(What this task involves):
Read through the material below and find each line that has the word "changed"; copy it.

(Information):
*** Begin section ***
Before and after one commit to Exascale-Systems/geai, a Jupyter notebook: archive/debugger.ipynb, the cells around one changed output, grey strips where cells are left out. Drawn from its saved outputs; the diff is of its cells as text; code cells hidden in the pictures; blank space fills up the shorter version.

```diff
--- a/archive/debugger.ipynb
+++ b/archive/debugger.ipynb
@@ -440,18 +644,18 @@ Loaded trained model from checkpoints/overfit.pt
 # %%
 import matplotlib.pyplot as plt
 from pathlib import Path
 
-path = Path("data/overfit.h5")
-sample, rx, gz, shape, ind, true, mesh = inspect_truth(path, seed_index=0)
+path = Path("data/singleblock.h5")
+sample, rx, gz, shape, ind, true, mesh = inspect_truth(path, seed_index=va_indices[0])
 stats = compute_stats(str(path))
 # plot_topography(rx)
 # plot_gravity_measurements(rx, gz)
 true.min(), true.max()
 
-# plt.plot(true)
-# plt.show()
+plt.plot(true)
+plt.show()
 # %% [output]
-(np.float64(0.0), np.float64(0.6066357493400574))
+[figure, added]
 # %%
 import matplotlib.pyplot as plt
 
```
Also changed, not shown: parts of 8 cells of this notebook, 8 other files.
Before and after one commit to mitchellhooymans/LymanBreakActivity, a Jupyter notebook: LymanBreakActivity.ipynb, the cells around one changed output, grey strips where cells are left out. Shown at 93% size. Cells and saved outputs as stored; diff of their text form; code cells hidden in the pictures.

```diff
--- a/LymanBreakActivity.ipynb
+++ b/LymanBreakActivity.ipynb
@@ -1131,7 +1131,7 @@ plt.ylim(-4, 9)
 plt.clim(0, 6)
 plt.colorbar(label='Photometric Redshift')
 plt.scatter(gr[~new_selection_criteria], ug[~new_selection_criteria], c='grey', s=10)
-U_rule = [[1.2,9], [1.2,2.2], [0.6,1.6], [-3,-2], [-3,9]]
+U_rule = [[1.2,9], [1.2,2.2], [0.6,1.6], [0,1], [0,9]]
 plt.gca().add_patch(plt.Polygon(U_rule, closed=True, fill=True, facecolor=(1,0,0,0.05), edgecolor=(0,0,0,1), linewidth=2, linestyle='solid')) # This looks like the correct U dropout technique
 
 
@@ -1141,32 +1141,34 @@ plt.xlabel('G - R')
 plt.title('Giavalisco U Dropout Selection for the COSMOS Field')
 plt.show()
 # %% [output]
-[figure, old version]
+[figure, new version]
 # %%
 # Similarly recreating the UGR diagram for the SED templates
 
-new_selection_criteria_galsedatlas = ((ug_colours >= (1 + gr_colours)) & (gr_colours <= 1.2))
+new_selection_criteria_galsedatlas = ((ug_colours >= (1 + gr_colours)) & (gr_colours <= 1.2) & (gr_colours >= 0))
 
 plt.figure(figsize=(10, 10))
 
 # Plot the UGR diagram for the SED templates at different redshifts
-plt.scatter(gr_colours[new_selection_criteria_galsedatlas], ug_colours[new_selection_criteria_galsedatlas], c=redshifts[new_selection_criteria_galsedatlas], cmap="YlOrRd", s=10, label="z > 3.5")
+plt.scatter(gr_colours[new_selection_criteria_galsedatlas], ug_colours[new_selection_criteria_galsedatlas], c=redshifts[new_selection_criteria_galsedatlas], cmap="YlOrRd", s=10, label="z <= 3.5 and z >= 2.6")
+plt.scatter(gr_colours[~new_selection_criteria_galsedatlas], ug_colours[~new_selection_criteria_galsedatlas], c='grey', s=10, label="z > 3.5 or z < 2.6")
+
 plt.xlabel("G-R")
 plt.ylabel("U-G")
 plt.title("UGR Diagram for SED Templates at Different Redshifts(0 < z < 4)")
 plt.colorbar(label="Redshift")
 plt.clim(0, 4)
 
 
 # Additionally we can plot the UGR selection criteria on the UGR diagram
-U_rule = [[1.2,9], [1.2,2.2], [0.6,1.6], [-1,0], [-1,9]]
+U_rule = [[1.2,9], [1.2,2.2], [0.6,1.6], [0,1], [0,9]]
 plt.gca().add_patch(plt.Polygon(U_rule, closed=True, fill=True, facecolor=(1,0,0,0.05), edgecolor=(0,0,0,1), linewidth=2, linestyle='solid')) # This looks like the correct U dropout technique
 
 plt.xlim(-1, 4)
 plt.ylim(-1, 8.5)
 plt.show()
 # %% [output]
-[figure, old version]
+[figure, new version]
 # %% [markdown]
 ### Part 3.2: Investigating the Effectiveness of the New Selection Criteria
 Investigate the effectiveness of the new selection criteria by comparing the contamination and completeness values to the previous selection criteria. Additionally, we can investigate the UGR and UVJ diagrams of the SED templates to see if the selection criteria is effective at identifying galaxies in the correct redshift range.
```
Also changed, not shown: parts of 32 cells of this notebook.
*** End section ***
(Expected answer):
Before and after one commit to Exascale-Systems/geai, a Jupyter notebook: archive/debugger.ipynb, the cells around one changed output, grey strips where cells are left out. Drawn from its saved outputs; the diff is of its cells as text; code cells hidden in the pictures; blank space fills up the shorter version.
Also changed, not shown: parts of 8 cells of this notebook, 8 other files.
Before and after one commit to mitchellhooymans/LymanBreakActivity, a Jupyter notebook: LymanBreakActivity.ipynb, the cells around one changed output, grey strips where cells are left out. Shown at 93% size. Cells and saved outputs as stored; diff of their text form; code cells hidden in the pictures.
Also changed, not shown: parts of 32 cells of this notebook.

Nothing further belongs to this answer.